Fall 2004 Keystone Business Climate Analysis
PA business leaders report
state’s economy improving
For the first time since September of 2000 more Pennsylvania employers say the state’s business climate is improving than think it is getting worse. The Lincoln Institute’s Fall 2004 Keystone Business Climate Survey found 28% of the business leaders surveyed say the economy has improved over the past six months, while 21% felt it had deteriorated. Another 49% felt business conditions were about the same as they were six months ago.
The period between March of 1996 and September of 2000 consistently found employers reporting improving business conditions in the commonwealth. However, the March 2001survey – reflecting the recession that began during the waning months of the Clinton Administration – found employers turning pessimistic with 32% saying business conditions had gotten worse in the preceding six months and only 21% reporting better business conditions. That negative trend persisted through last Spring’s survey when 34% said business conditions had worsened while just 23% felt conditions had improved.
Results of the current survey are consistent with national economic statistics. Those numbers show the U.S. economy emerging from a period of sluggish economic growth greatly affected by the terrorist attack on the World Trade Center . Pennsylvania employers not only report improving economic conditions over the past six months, but are optimistic that more progress will be made in the upcoming six month period. Thirty-six percent say they expect business conditions to improve over the winter months, while 18% forecast worsening state economy. Forty-one percent say conditions will remain about the same.
Job growth has been the lagging component of the current economic recovery. However, the current Keystone Business Climate Survey finds improvement in that area as well. Twenty-two percent say employment levels at their company are higher than they were six months ago, compared to 15% who say employment is down. The March 2004 survey found employment levels up at just 18% of firms, but lower at 17% — painting a stagnant jobs picture at that time.
Looking ahead six months employers are optimistic that job growth will continue. Twenty-eight percent say they plan to add to their employee compliments over the coming six months, while just 7% forecast employing fewer workers.

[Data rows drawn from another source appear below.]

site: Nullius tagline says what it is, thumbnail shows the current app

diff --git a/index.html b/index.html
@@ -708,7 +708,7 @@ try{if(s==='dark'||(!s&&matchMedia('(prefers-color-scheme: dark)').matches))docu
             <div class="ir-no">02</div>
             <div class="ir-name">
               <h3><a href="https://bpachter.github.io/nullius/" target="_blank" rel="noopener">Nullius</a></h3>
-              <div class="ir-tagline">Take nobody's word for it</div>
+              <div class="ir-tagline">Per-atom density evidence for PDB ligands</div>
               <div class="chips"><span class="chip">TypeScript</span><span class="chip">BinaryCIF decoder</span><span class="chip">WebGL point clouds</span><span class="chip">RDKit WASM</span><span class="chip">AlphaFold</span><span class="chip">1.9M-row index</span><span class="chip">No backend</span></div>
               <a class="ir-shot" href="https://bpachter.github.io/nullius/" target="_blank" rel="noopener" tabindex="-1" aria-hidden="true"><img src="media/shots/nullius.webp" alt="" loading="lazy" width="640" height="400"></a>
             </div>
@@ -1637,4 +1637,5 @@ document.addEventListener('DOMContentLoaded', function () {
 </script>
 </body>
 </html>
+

On the sales front, a robust 43% say sales have increased during the previous six months, while 24% say sales have lagged. Looking ahead six months, 44% forecast increased sales, while 11% expect sales to drop. That confidence level is slightly lower than reported in the March 2004 survey, when 53% forecast rising sales and 7% thought their sales would drop.
Pennsylvania companies are largely retaining their facilities in the Keystone State . Eighty-nine percent said they did not consider moving any of their jobs or operations out of the commonwealth over the past six months. Three percent did move some operations out of state, while another 8% considered moving operations. None of the companies surveyed said they considered moving operations into Pennsylvania.

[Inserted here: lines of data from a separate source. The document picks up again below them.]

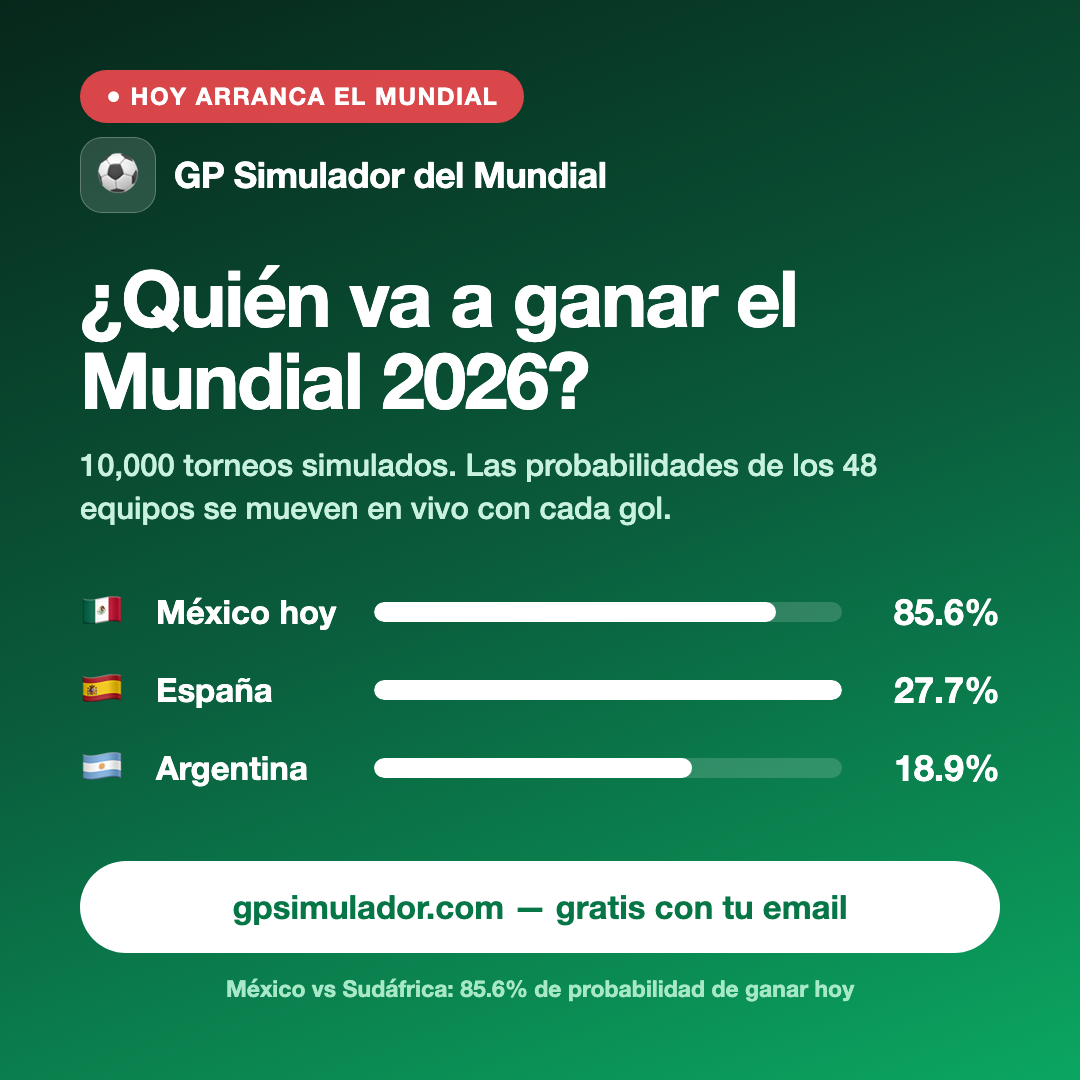
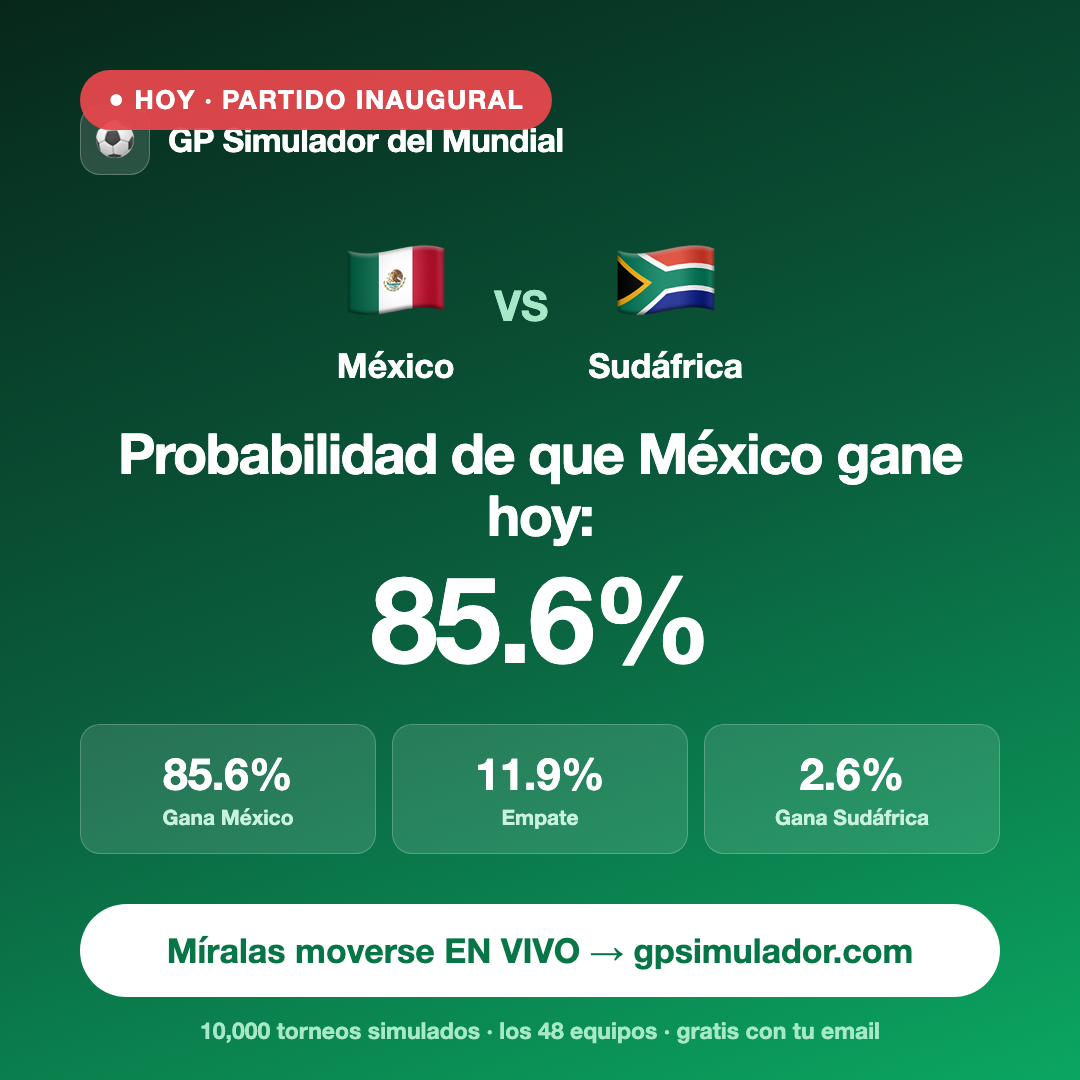
Ad del partido inaugural (MEX vs RSA) + foto de perfil Instagram

diff --git a/ad-card.html b/ad-card.html
@@ -5,37 +5,42 @@ body { width: 1080px; height: 1080px; font-family: -apple-system, 'Helvetica Neu
   background: linear-gradient(160deg, #07271B 0%, #0A5C3C 50%, #0BA661 100%); color: #fff;
   display: flex; flex-direction: column; justify-content: center; padding: 80px; overflow: hidden; position: relative; }
 .live { position: absolute; left: 80px; top: 70px; background: rgba(229,72,77,.95); font-weight: 800;
-  font-size: 24px; padding: 12px 26px; border-radius: 99px; letter-spacing: 1.5px; }
-.brand { display: flex; align-items: center; gap: 18px; margin-bottom: 44px; margin-top: 60px; }
-.badge { width: 76px; height: 76px; border-radius: 22px; background: rgba(255,255,255,.14);
-  display: flex; align-items: center; justify-content: center; font-size: 42px; border: 1px solid rgba(255,255,255,.25); }
-.bname { font-size: 36px; font-weight: 800; letter-spacing: -.5px; }
-h1 { font-size: 78px; font-weight: 800; letter-spacing: -2px; line-height: 1.05; margin-bottom: 22px; }
-.sub { font-size: 31px; color: #C9F2DE; margin-bottom: 54px; font-weight: 500; line-height: 1.4; }
-.rows { display: flex; flex-direction: column; gap: 20px; }
-.row { display: flex; align-items: center; gap: 18px; font-size: 33px; font-weight: 700; }
-.flag { font-size: 44px; width: 58px; }
-.tname { width: 200px; }
-.track { flex: 1; height: 20px; background: rgba(255,255,255,.16); border-radius: 99px; overflow: hidden; }
-.fill { height: 100%; background: #fff; border-radius: 99px; }
-.p { width: 140px; text-align: right; font-size: 36px; font-weight: 800; }
-.cta { margin-top: 64px; background: #fff; color: #067647; font-size: 33px; font-weight: 800;
-  padding: 26px; border-radius: 99px; text-align: center; }
-.foot { margin-top: 22px; text-align: center; font-size: 23px; color: #A7E8C8; font-weight: 600; }
+  font-size: 26px; padding: 14px 28px; border-radius: 99px; letter-spacing: 1.5px; }
+.brand { display: flex; align-items: center; gap: 18px; margin-bottom: 40px; margin-top: 70px; }
+.badge { width: 70px; height: 70px; border-radius: 20px; background: rgba(255,255,255,.14);
+  display: flex; align-items: center; justify-content: center; font-size: 40px; border: 1px solid rgba(255,255,255,.25); }
+.bname { font-size: 33px; font-weight: 800; letter-spacing: -.5px; }
+.match { display: flex; align-items: center; justify-content: center; gap: 40px; margin: 10px 0 36px; }
+.team { text-align: center; }
+.team .f { font-size: 110px; line-height: 1; }
+.team .n { font-size: 34px; font-weight: 800; margin-top: 10px; }
+.vs { font-size: 42px; font-weight: 800; color: #A7E8C8; }
+h1 { font-size: 56px; font-weight: 800; letter-spacing: -1.5px; line-height: 1.1; text-align: center; margin-bottom: 40px; }
+h1 .big { font-size: 120px; display: block; letter-spacing: -3px; margin-top: 6px; }
+.probs { display: flex; gap: 16px; margin-bottom: 50px; }
+.pb { flex: 1; background: rgba(255,255,255,.12); border: 1px solid rgba(255,255,255,.22); border-radius: 20px; padding: 22px; text-align: center; }
+.pb .v { font-size: 44px; font-weight: 800; }
+.pb .l { font-size: 21px; color: #C9F2DE; font-weight: 600; margin-top: 4px; }
+.cta { background: #fff; color: #067647; font-size: 34px; font-weight: 800; padding: 26px; border-radius: 99px; text-align: center; }
+.foot { margin-top: 20px; text-align: center; font-size: 23px; color: #A7E8C8; font-weight: 600; }
 </style></head>
 <body>
-  <div class="live">● HOY ARRANCA EL MUNDIAL</div>
+  <div class="live">● HOY · PARTIDO INAUGURAL</div>
   <div class="brand">
     <div class="badge">⚽</div>
     <div class="bname">GP Simulador del Mundial</div>
   </div>
-  <h1>¿Quién va a ganar el Mundial 2026?</h1>
-  <div class="sub">10,000 torneos simulados. Las probabilidades de los 48 equipos se mueven en vivo con cada gol.</div>
-  <div class="rows">
-    <div class="row"><span class="flag">🇲🇽</span><span class="tname">México hoy</span><div class="track"><div class="fill" style="width:86%"></div></div><span class="p">85.6%</span></div>
-    <div class="row"><span class="flag">🇪🇸</span><span class="tname">España</span><div class="track"><div class="fill" style="width:100%"></div></div><span class="p">27.7%</span></div>
-    <div class="row"><span class="flag">🇦🇷</span><span class="tname">Argentina</span><div class="track"><div class="fill" style="width:68%"></div></div><span class="p">18.9%</span></div>
+  <div class="match">
+    <div class="team"><div class="f">🇲🇽</div><div class="n">México</div></div>
+    <div class="vs">VS</div>
+    <div class="team"><div class="f">🇿🇦</div><div class="n">Sudáfrica</div></div>
   </div>
-  <div class="cta">gpsimulador.com — gratis con tu email</div>
-  <div class="foot">México vs Sudáfrica: 85.6% de probabilidad de ganar hoy</div>
+  <h1>Probabilidad de que México gane hoy:<span class="big">85.6%</span></h1>
+  <div class="probs">
+    <div class="pb"><div class="v">85.6%</div><div class="l">Gana México</div></div>
+    <div class="pb"><div class="v">11.9%</div><div class="l">Empate</div></div>
+    <div class="pb"><div class="v">2.6%</div><div class="l">Gana Sudáfrica</div></div>
+  </div>
+  <div class="cta">Míralas moverse EN VIVO → gpsimulador.com</div>
+  <div class="foot">10,000 torneos simulados · los 48 equipos · gratis con tu email</div>
 </body></html>

diff --git a/avatar-card.html b/avatar-card.html
@@ -1,0 +1,18 @@
+<!DOCTYPE html>
+<html><head><meta charset="utf-8"><style>
+* { margin: 0; padding: 0; box-sizing: border-box; }
+body { width: 1080px; height: 1080px; font-family: -apple-system, 'Helvetica Neue', Arial, sans-serif;
+  background: radial-gradient(circle at 30% 25%, #0BA661 0%, #0A5C3C 55%, #07271B 100%);
+  display: flex; flex-direction: column; align-items: center; justify-content: center; overflow: hidden; position: relative; }
+.ring { position: absolute; width: 920px; height: 920px; border-radius: 50%; border: 3px solid rgba(255,255,255,.18); }
+.ball { font-size: 200px; line-height: 1; margin-bottom: 8px; filter: drop-shadow(0 14px 30px rgba(0,0,0,.35)); }
+.gp { font-size: 300px; font-weight: 800; color: #fff; letter-spacing: -12px; line-height: .95;
+  text-shadow: 0 10px 36px rgba(0,0,0,.3); }
+.sub { margin-top: 18px; font-size: 44px; font-weight: 800; color: #C9F2DE; letter-spacing: 6px; }
+</style></head>
+<body>
+  <div class="ring"></div>
+  <div class="ball">⚽</div>
+  <div class="gp">GP</div>
+  <div class="sub">SIMULADOR</div>
+</body></html>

Pennsylvania ‘s employers continue to give President George W. Bush a high job approval rating. Seventy-nine percent in the current Keystone Business Climate Survey say the have a positive view of the President’s job performance, while 16% disapprove. That number is virtually unchanged from last spring when 80% held a positive opinion of President Bush compared to a 16% negative rating.
Federal Reserve Board Chairman Alan Greenspan’s job performance rating, while strongly positive, continues to slide. Sixty-nine percent give the fed head a positive rating. That’s down from 73% last spring and 78% a year ago. He receives a 7% negative rating in the current survey.
Although still viewed unfavorably, U.S. Senator Arlen Specter’s job performance rating has improved somewhat since last spring. Thirty-one percent of the employers surveyed give him a positive rating, while 43% hold a negative view of the state’s senior senator. Last spring just 25% gave Senator Specter a positive rating and 51% held a negative view. Meanwhile, 69% gave Senator Rick Santorum a positive job performance rating, while 13% hold a negative view.
Governor Ed Rendell continues to be the least popular statewide elected official among members of the business community. Although his positive rating has improved over the past six months, only 17% of the survey respondents gave him a positive job performance rating while 69% hold a negative view of the governor. Last spring, just 10% held a positive view of his job performance compared to 78% with a negative opinion.
Among legislative chambers only the United States House of Representatives received a favorable job performance rating in the Fall 2004 Keystone Business Climate Survey, and that only a plurality. Forty-six percent said the House is doing a good job, while 34% hold a negative view. An outright majority (52%) hold a negative opinion of the job performance of the U.S. Senate, while 27% say the senate is doing a good job. Thirty-nine percent have a negative view of the Pennsylvania Senate, compared to 31% who feel the state senate is performing well. Thirty-seven percent feel the Pennsylvania House of Representatives is falling short, with 34% thinking the state house is doing a good job.
Heroes, and Role Models
The Fall 2004 Keystone Business Climate Survey also included a wide range of questions posed to the state’s business leaders on leadership qualities, and the personal characteristics they look for in selecting their heroes and role models.
The Lincoln Institute of Public Opinion Research conducted the Fall 2004 Keystone Business Climate Survey on-line, receiving completed survey forms from 156 business leaders from across the Commonwealth of Pennsylvania between October 4, 2004 and October 12, 2004 .